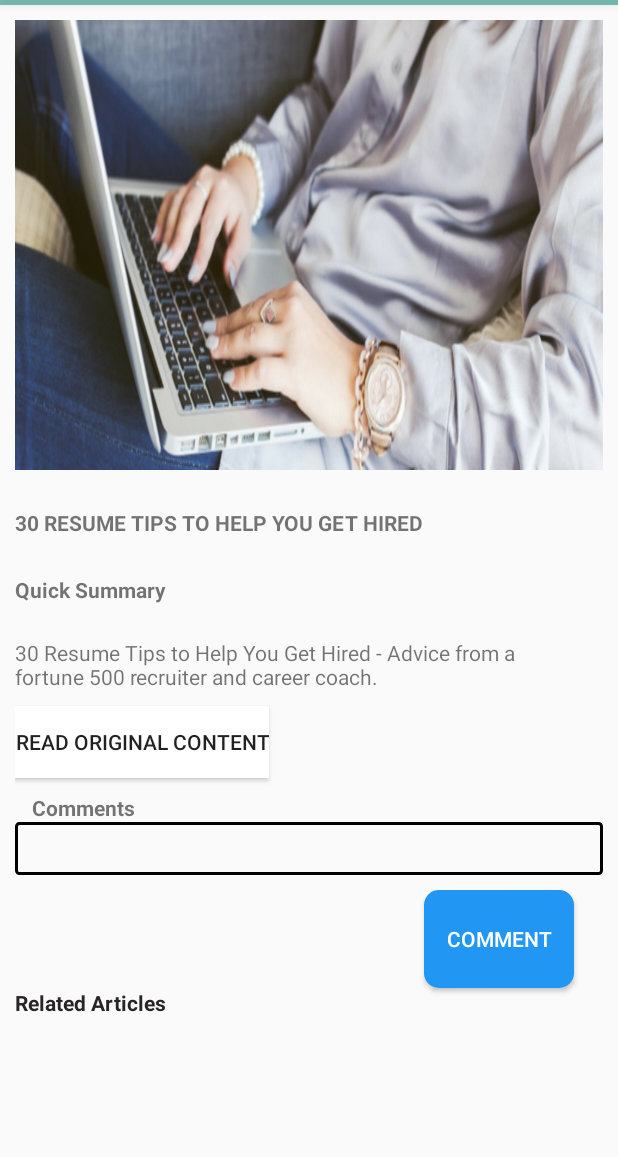
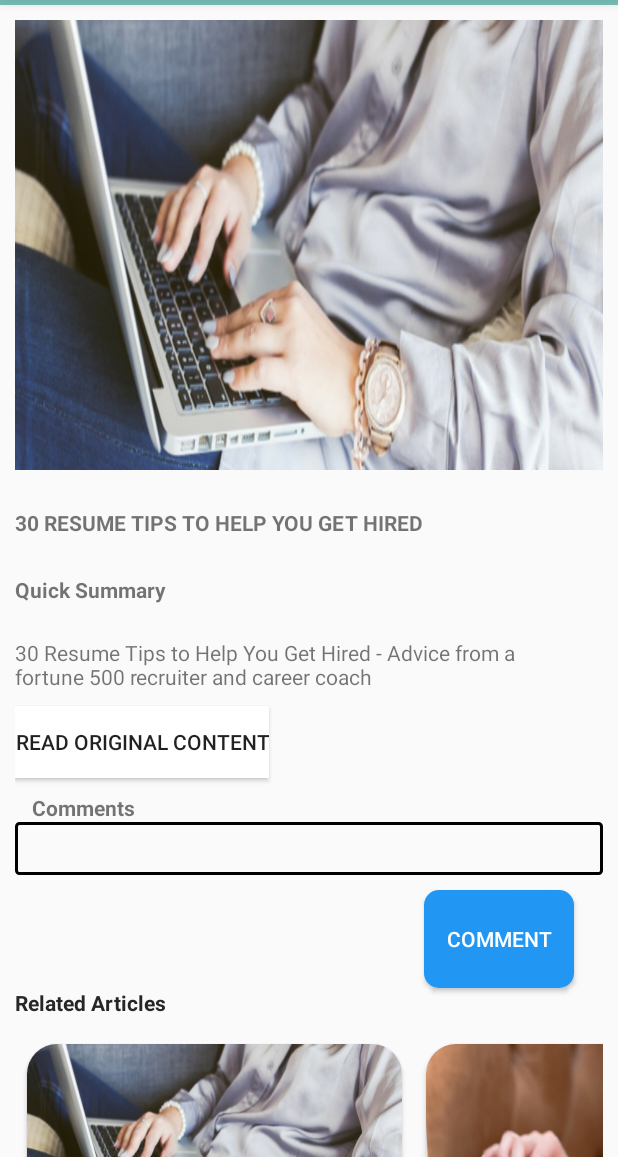
Before and after one commit to navneel61/EmpowerYouthCareerAdvice, an Android app: the FragmentCareerAdviceSummary screen opened through its navigation route, on a phone screen of 412 x 824 dp, the part 79-1236 px from its top. Run offline under Robolectric (Android 15) with nearby library versions, the phone set to English and light mode, and no system bars; our stand-ins replace ButterKnife.

Commit message:
Fragments adapter Model Class Modify Modify Related Articles

```diff
--- a/app/src/main/java/com/example/empoweryouthcareeradvice/AdapterCareerAdviceCategoryRelated.java
+++ b/app/src/main/java/com/example/empoweryouthcareeradvice/AdapterCareerAdviceCategoryRelated.java
@@ -10,6 +10,8 @@ import android.widget.ImageView;
 import android.widget.TextView;
 
 import androidx.annotation.NonNull;
+import androidx.cardview.widget.CardView;
+import androidx.navigation.Navigation;
 import androidx.recyclerview.widget.RecyclerView;
 
 import java.util.ArrayList;
@@ -33,7 +35,7 @@ public class AdapterCareerAdviceCategoryRelated extends RecyclerView.Adapter<Ada
     @Override
     public CoverLetters onCreateViewHolder(@NonNull ViewGroup parent, int viewType) {
 
-        View vie= LayoutInflater.from(parent.getContext()).inflate(R.layout.activity_coverletter,parent,false);
+        View vie= LayoutInflater.from(parent.getContext()).inflate(R.layout.item_career_advice_related,parent,false);
         return new CoverLetters(vie);
     }
 
@@ -47,12 +49,6 @@ public class AdapterCareerAdviceCategoryRelated extends RecyclerView.Adapter<Ada
         {
             holder.textView.setText(model.getDescription());
             Log.d("type0size", String.valueOf(coverLetterModels.size()));
-            holder.buttonRead.setOnClickListener(new View.OnClickListener() {
-                @Override
-                public void onClick(View v) {
-                  //  context.startActivity(new Intent(context,SummaryActivity.class));
-                }
-            });
             holder.textViewRead.setVisibility(View.GONE);
         }
         else if(type==1)
@@ -61,6 +57,12 @@ public class AdapterCareerAdviceCategoryRelated extends RecyclerView.Adapter<Ada
             holder.buttonRead.setVisibility(View.GONE);
             Log.d("type1size", String.valueOf(coverLetterModels.size()));
         }
+        holder.cardView.setOnClickListener(new View.OnClickListener() {
+            @Override
+            public void onClick(View v) {
+                Navigation.findNavController(v).navigate(R.id.action_careerAdviceSummaryFragments_self);
+            }
+        });
     }
 
     @Override
@@ -73,6 +75,7 @@ public class AdapterCareerAdviceCategoryRelated extends RecyclerView.Adapter<Ada
         ImageView imageView,imageViewC;
         TextView textView,textViewC,textViewRead;
         Button buttonRead;
+        CardView cardView;
         ImageView imgRelatedAticles;
         TextView textViewRelatedArticleTitle;
         public CoverLetters(@NonNull View itemView) {
@@ -82,6 +85,7 @@ public class AdapterCareerAdviceCategoryRelated extends RecyclerView.Adapter<Ada
             textView=itemView.findViewById(R.id.text_description);
             textViewC=itemView.findViewById(R.id.text_title);
             buttonRead=itemView.findViewById(R.id.button_read);
+            cardView=itemView.findViewById(R.id.cardview_read);
           //  imgRelatedAticles=itemView.findViewById(R.id.image_view_related);
           //  textViewRelatedArticleTitle=itemView.findViewById(R.id.text_title_related);
             textViewRead=itemView.findViewById(R.id.text_view_read);
--- a/app/src/main/java/com/example/empoweryouthcareeradvice/FragmentCareerAdviceSummary.java
+++ b/app/src/main/java/com/example/empoweryouthcareeradvice/FragmentCareerAdviceSummary.java
@@ -4,48 +4,101 @@ import android.content.Context;
 import android.net.Uri;
 import android.os.Bundle;
 
+import androidx.annotation.NonNull;
+import androidx.annotation.Nullable;
 import androidx.fragment.app.Fragment;
+import androidx.navigation.NavController;
+import androidx.navigation.Navigation;
+import androidx.recyclerview.widget.LinearLayoutManager;
+import androidx.recyclerview.widget.RecyclerView;
+import butterknife.ButterKnife;
 
 import android.view.LayoutInflater;
 import android.view.View;
 import android.view.ViewGroup;
+import android.widget.Button;
+import android.widget.EditText;
+import android.widget.ImageView;
+import android.widget.TextView;
+
+import java.util.ArrayList;
 
 
 public class FragmentCareerAdviceSummary extends Fragment {
+    NavController navController;
+    ImageView image;
+    TextView textTitle,textSummary,textComments,textRelatedArticles,txtDescription;
+    RecyclerView recyclerView;
+    Button btnComment,btnOriginalArticle;
+    EditText commentBox;
+
+    String titleContent[]={"30 RESUME TIPS TO HELP YOU GET HIRED","5 RESUME RED FLAGS TO AVOID","8 Resume Tips from a Former Hiring Manager — Jessica DW | Bright Space Coaching","3 RESUME TIPS YOU HAVEN’T HEARD BEFORE ","Resume Tips: How to Grab the Recruiter's Attention","Resume Tips: How to Grab the Recruiter's Attention","Top 8 Tips from a Professional Resume Writer","17 Things to Delete from Your Resume [Effective Immediately] - ForwardThink Careers","Apply for Jobs Quickly and Easily | How to Write a Master Resume\n","How to Nail it in a Job Interview • The Work Life Blend - Make Money Around Your Family\n","25 Tricky Interview Questions and How to Answer Them"
+            ,"How to Ace an Interview: 8 Expert Tips\n"};
+    String mainContent[]={"30 Resume Tips to Help You Get Hired - Advice from a fortune 500 recruiter and career coach","Your resume is your first impression with an employer, so it better be a good one. Recruiters are trained to scan your resume in a matter of seconds looking for ",
+            "As a former hiring manager, I’ve combed through hundreds of resumes and cover letters. I’m also the go-to person in my friends and family circle when someone",
+            "There is a lot of advice on how to improve your resume and some of it is really great and useful (and some of it is really not). In today’s competitive job market, ",
+            "The job market has never been so competitive as it is these days. Recruiters receive hundreds of resumes and don’t have the time to read each one of them carefully ",
+            "When you are writing your resume, you focus on getting your information on one piece of paper in the best presentation possible, right? You are trying to make it ","We work pretty hard to make sure we’re up-to-date with our clothes and hairstyle. Heck, even keeping up with the latest food fads can take some work. (Kale/go","I knew telling hopeful sophomores searching for their summer internships and nervous graduating seniors looking for a half decent job that they needed to submit ","Let me guess, you hate job interviews (I mean, who doesn’t?)? You’ve applied for a fantastic job and you’re through to the next stage – congratulations!","Securing a job would be so much easier if you know the questions a hiring manager will ask in your next interview. Well, we’ll give you the next best thing: a","Yes, it's important to craft a strong, accurate resume but like it or not, most jobs are secured or lost in the interview stage. Don't let your job search ride","Getting a job offer is not just about your experience and qualifications, but how you present yourself as a whole package. Your experience and qualifications"};
+
+    int img[]={R.drawable.r1,R.drawable.r2,R.drawable.r3,R.drawable.r4,R.drawable.r5,R.drawable.r6,R.drawable.r7,R.drawable.r8,R.drawable.r9,R.drawable.r10,R.drawable.r11,R.drawable.r12};
 
 
-
-    // TODO: Rename and change types and number of parameters
     public FragmentCareerAdviceSummary() {
-
-    }
-
-    @Override
-    public void onCreate(Bundle savedInstanceState) {
-        super.onCreate(savedInstanceState);
 
     }
 
     @Override
     public View onCreateView(LayoutInflater inflater, ViewGroup container,
                              Bundle savedInstanceState) {
-        // Inflate the layout for this fragment
-        return inflater.inflate(R.layout.fragment_career_advice_summary, container, false);
-    }
+        View view= inflater.inflate(R.layout.fragment_career_advice_summary, container, false);
+        ButterKnife.bind(this, view);
+        initviews(view);
 
-    // TODO: Rename method, update argument and hook method into UI event
-    public void onButtonPressed(Uri uri) {
+        return view;
 
     }
+    public void onViewCreated(@NonNull View view, @Nullable Bundle savedInstanceState) {
+        super.onViewCreated(view, savedInstanceState);
+        navController= Navigation.findNavController(view);
+        recyclerView.setLayoutManager(new LinearLayoutManager(getActivity(), RecyclerView.HORIZONTAL, false));
+
+    }
+    public void initviews(View view){
+        ArrayList<CareerAdviceCategoryModel> list=new ArrayList<>();
+
+        CareerAdviceCategoryModel model1=new CareerAdviceCategoryModel();
+        model1.setImage(R.drawable.r1);
+        model1.setTitle("30 Resume Tips to help you get hired");
+        list.add(model1);
+
+        CareerAdviceCategoryModel model2=new CareerAdviceCategoryModel();
+        model2.setImage(R.drawable.r2);
+        model2.setTitle("5 RESUME RED FLAGS TO AVOID");
+        list.add(model2);
+
+        CareerAdviceCategoryModel model3=new CareerAdviceCategoryModel();
+        model3.setImage(R.drawable.r3);
+        model3.setTitle(" 8 Resume Tips from a Former Hiring Manager — Jessica DW | Bright Space Coaching");
+        list.add(model3);
+
+        recyclerView = view.findViewById(R.id.summaryFragment).findViewById(R.id.resumeRecyclerView);
+        image=view.findViewById(R.id.summaryFragment).findViewById(R.id.imageView);
+        textTitle=view.findViewById(R.id.summaryFragment).findViewById(R.id.txtTitle);
+        textSummary=view.findViewById(R.id.summaryFragment).findViewById(R.id.textViewSummary);
+        btnOriginalArticle=view.findViewById(R.id.summaryFragment).findViewById(R.id.button);
+        btnComment=view.findViewById(R.id.summaryFragment).findViewById(R.id.buttonComment);
+        textComments=view.findViewById(R.id.summaryFragment).findViewById(R.id.textViewComments);
+        commentBox=view.findViewById(R.id.summaryFragment).findViewById(R.id.editText);
+        textRelatedArticles=view.findViewById(R.id.summaryFragment).findViewById(R.id.relatedArticles);
+        txtDescription=view.findViewById(R.id.summaryFragment).findViewById(R.id.textViewDescription);
+        image.setBackgroundResource(img[0]);
+        textTitle.setText(titleContent[0]);
+        txtDescription.setText(mainContent[0]);
+        AdapterCareerAdviceCategoryRelated adapterCareerAdviceCategoryRelated=new AdapterCareerAdviceCategoryRelated(getActivity(),list,1);
+        recyclerView.setAdapter(adapterCareerAdviceCategoryRelated);
 
 
-    @Override
-    public void onAttach(Context context) {
-        super.onAttach(context);
-    }
 
-    @Override
-    public void onDetach() {
-        super.onDetach();
+
     }
 }
--- a/app/src/main/res/layout/activity_coverletter.xml
+++ b/app/src/main/res/layout/item_career_advice_related.xml
@@ -2,8 +2,9 @@
 <androidx.cardview.widget.CardView xmlns:android="http://schemas.android.com/apk/res/android"
 
     xmlns:app="http://schemas.android.com/apk/res-auto"
-    android:layout_width="match_parent"
+    android:layout_width="250dp"
     android:layout_height="wrap_content"
+    android:id="@+id/cardview_read"
     android:layout_margin="8dp"
     app:cardCornerRadius="20dp">
 
@@ -15,7 +16,7 @@
         <ImageView
             android:id="@+id/image_view"
             android:layout_width="match_parent"
-            android:layout_height="250dp"
+            android:layout_height="140dp"
             android:scaleType="fitXY"
             app:layout_constraintTop_toTopOf="parent" />
 
@@ -37,7 +38,7 @@
             android:layout_height="wrap_content"
             android:textColor="@color/colorBlack"
             android:textSize="16sp"
-            android:layout_marginTop="16dp"
+            android:layout_marginTop="6dp"
             android:layout_marginStart="8dp"
             android:layout_marginEnd="8dp"
             android:text="Writing a cover letter doesn't have to be so difficult. Here, we break down the cover letter into 5 sections to make sure you impress that recruiter."
@@ -50,7 +51,7 @@
             android:textColor="@color/colorBlack"
             android:textSize="16sp"
             android:text="Read Article"
-            android:layout_marginTop="14dp"
+            android:layout_marginTop="6dp"
             android:layout_marginStart="8dp"
             android:layout_marginEnd="8dp"
             android:layout_marginBottom="14dp"
--- a/app/src/main/res/navigation/career_advice_graph.xml
+++ b/app/src/main/res/navigation/career_advice_graph.xml
@@ -28,5 +28,9 @@
         android:name="com.example.empoweryouthcareeradvice.FragmentCareerAdviceSummary"
         android:label="fragment_career_advice_summary"
         tools:layout="@layout/fragment_career_advice_summary"
-        />
+        >
+        <action
+            android:id="@+id/action_careerAdviceSummaryFragments_self"
+            app:destination="@id/careerAdviceSummaryFragments" />
+    </fragment>
 </navigation>
```
Also changed, not shown: app/src/main/res/drawable/r10.png (added), app/src/main/res/drawable/r11.jpg (added), app/src/main/res/drawable/r12.jpg (added), app/src/main/res/drawable/r2.png (added), app/src/main/res/drawable/r3.jpg (added), app/src/main/res/drawable/r4.png (added), app/src/main/res/drawable/r5.jpeg (added), app/src/main/res/drawable/r6.gif (added), app/src/main/res/drawable/r7.png (added), app/src/main/res/drawable/r8.png (added), app/src/main/res/drawable/r9.jpg (added).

— Brief —
Reproduce every line of the material above that has the string "annotation".

— Written response —
 import androidx.annotation.NonNull;
+import androidx.annotation.NonNull;
+import androidx.annotation.Nullable;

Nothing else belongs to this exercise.